REQUIREMENT
A line qualifies if it holds the string "length". Copy every qualifying line from the records.

ENTRIES SUPPLIED
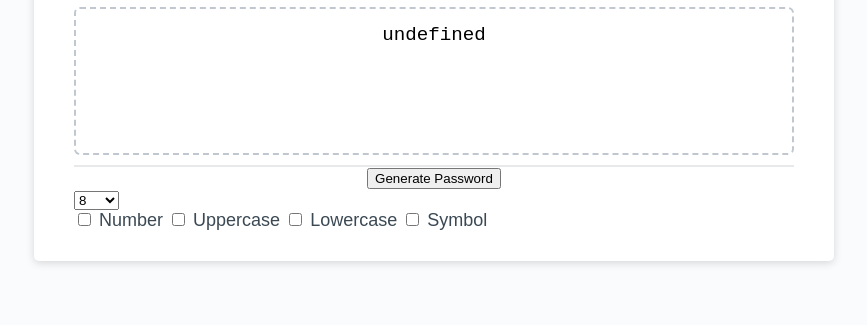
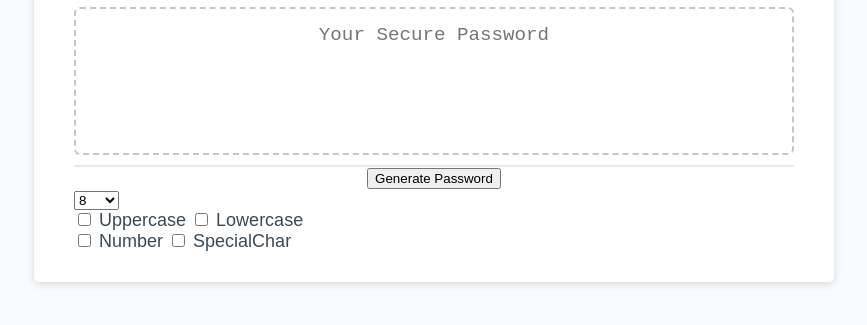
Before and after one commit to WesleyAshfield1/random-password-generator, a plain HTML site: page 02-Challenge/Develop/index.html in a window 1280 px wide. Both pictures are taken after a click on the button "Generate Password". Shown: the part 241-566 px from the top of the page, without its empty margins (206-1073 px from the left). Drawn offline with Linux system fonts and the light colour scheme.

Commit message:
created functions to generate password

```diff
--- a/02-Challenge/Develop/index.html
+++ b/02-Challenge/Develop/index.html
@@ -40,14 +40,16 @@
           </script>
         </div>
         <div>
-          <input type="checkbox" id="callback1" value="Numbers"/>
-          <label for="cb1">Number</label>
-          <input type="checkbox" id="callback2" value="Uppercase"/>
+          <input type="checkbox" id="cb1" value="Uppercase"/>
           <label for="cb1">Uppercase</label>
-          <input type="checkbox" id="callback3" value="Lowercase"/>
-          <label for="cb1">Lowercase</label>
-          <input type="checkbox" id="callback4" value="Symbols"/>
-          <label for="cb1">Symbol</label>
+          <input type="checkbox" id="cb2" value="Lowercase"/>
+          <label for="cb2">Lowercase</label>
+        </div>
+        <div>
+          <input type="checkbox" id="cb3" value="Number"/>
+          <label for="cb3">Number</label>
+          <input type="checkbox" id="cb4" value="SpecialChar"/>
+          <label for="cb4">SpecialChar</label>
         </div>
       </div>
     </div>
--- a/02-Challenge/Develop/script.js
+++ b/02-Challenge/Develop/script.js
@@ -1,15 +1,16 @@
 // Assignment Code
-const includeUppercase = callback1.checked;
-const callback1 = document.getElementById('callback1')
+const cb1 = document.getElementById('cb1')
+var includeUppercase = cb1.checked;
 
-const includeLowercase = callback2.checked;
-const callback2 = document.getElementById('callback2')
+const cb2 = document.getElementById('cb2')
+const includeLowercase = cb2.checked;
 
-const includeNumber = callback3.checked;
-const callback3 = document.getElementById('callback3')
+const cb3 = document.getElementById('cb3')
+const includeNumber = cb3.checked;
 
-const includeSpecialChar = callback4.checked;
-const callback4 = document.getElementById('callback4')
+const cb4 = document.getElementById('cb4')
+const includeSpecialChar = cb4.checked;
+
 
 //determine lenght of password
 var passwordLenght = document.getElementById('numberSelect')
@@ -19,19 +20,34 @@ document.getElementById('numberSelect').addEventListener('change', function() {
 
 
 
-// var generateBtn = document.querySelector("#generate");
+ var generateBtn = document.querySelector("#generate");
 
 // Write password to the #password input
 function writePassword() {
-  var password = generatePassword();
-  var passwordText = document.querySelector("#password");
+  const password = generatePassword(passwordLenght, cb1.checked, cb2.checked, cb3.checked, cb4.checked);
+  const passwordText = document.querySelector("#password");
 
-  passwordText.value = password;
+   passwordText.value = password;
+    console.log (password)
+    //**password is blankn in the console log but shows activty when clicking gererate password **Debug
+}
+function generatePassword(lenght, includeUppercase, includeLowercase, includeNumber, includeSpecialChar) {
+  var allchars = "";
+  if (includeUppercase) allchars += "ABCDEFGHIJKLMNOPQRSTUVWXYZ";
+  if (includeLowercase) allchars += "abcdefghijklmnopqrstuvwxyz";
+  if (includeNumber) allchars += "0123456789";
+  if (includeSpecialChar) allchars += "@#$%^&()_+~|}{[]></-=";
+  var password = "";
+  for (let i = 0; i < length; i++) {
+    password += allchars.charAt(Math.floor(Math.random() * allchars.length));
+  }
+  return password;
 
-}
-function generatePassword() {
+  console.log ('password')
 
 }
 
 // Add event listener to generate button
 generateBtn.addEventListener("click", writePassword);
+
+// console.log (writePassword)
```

SOLUTION FOR THIS PROBLEM
+  for (let i = 0; i < length; i++) {
+    password += allchars.charAt(Math.floor(Math.random() * allchars.length));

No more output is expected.